● To do:
Which of the lines below contain the string "Closed"? Pull each one out of the data.

____ Given records

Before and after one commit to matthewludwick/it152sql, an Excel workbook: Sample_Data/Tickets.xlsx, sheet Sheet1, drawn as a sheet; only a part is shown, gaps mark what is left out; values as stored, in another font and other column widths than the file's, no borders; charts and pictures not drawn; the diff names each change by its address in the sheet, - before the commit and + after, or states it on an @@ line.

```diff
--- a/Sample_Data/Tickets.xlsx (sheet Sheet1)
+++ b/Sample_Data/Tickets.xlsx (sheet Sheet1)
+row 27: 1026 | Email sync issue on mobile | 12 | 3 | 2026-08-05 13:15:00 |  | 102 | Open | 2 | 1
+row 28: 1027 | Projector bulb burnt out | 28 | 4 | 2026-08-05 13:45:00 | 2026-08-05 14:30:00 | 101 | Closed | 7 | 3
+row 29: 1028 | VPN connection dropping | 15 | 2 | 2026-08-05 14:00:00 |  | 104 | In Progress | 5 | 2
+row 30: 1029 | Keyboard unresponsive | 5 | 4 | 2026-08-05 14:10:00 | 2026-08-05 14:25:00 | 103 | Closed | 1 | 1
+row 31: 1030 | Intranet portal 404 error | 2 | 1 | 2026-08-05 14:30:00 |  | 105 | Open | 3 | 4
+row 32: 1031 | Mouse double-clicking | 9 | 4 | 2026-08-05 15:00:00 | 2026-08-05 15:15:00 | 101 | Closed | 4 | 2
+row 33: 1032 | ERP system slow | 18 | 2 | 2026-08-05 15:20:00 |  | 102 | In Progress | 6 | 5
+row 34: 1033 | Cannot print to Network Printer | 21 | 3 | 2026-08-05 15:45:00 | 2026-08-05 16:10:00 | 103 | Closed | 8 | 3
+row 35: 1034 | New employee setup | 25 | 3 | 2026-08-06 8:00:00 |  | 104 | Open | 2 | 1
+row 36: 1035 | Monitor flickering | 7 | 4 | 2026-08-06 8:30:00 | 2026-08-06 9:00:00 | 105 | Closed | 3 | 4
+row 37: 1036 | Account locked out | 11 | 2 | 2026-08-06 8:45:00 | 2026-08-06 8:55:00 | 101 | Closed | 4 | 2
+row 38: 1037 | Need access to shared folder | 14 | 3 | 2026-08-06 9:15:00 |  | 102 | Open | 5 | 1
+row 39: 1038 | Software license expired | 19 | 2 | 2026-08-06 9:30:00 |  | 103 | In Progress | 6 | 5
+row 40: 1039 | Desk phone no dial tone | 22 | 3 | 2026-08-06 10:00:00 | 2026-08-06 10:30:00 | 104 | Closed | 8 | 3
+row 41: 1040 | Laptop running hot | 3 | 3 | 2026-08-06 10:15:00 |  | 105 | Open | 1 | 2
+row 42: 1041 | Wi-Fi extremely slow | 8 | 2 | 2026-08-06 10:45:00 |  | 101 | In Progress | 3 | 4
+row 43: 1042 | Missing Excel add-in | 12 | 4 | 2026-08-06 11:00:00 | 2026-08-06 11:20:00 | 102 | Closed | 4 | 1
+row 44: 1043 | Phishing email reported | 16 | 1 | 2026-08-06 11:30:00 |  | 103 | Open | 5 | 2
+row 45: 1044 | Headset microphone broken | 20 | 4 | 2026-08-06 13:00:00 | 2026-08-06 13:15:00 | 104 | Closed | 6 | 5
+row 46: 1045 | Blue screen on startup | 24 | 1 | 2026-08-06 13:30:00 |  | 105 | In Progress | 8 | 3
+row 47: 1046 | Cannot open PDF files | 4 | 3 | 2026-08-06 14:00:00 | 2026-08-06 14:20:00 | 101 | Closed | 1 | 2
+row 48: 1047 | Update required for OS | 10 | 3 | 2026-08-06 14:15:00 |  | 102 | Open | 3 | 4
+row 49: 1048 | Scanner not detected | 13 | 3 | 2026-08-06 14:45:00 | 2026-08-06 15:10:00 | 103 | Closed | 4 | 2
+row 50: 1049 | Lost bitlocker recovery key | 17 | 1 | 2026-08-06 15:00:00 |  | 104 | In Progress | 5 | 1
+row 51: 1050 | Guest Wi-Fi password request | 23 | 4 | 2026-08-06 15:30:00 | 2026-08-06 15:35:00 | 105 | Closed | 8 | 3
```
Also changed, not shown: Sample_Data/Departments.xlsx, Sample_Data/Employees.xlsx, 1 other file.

________

● Reply to the task:
+row 28: 1027 | Projector bulb burnt out | 28 | 4 | 2026-08-05 13:45:00 | 2026-08-05 14:30:00 | 101 | Closed | 7 | 3
+row 30: 1029 | Keyboard unresponsive | 5 | 4 | 2026-08-05 14:10:00 | 2026-08-05 14:25:00 | 103 | Closed | 1 | 1
+row 32: 1031 | Mouse double-clicking | 9 | 4 | 2026-08-05 15:00:00 | 2026-08-05 15:15:00 | 101 | Closed | 4 | 2
+row 34: 1033 | Cannot print to Network Printer | 21 | 3 | 2026-08-05 15:45:00 | 2026-08-05 16:10:00 | 103 | Closed | 8 | 3
+row 36: 1035 | Monitor flickering | 7 | 4 | 2026-08-06 8:30:00 | 2026-08-06 9:00:00 | 105 | Closed | 3 | 4
+row 37: 1036 | Account locked out | 11 | 2 | 2026-08-06 8:45:00 | 2026-08-06 8:55:00 | 101 | Closed | 4 | 2
+row 40: 1039 | Desk phone no dial tone | 22 | 3 | 2026-08-06 10:00:00 | 2026-08-06 10:30:00 | 104 | Closed | 8 | 3
+row 43: 1042 | Missing Excel add-in | 12 | 4 | 2026-08-06 11:00:00 | 2026-08-06 11:20:00 | 102 | Closed | 4 | 1
+row 45: 1044 | Headset microphone broken | 20 | 4 | 2026-08-06 13:00:00 | 2026-08-06 13:15:00 | 104 | Closed | 6 | 5
+row 47: 1046 | Cannot open PDF files | 4 | 3 | 2026-08-06 14:00:00 | 2026-08-06 14:20:00 | 101 | Closed | 1 | 2
+row 49: 1048 | Scanner not detected | 13 | 3 | 2026-08-06 14:45:00 | 2026-08-06 15:10:00 | 103 | Closed | 4 | 2
+row 51: 1050 | Guest Wi-Fi password request | 23 | 4 | 2026-08-06 15:30:00 | 2026-08-06 15:35:00 | 105 | Closed | 8 | 3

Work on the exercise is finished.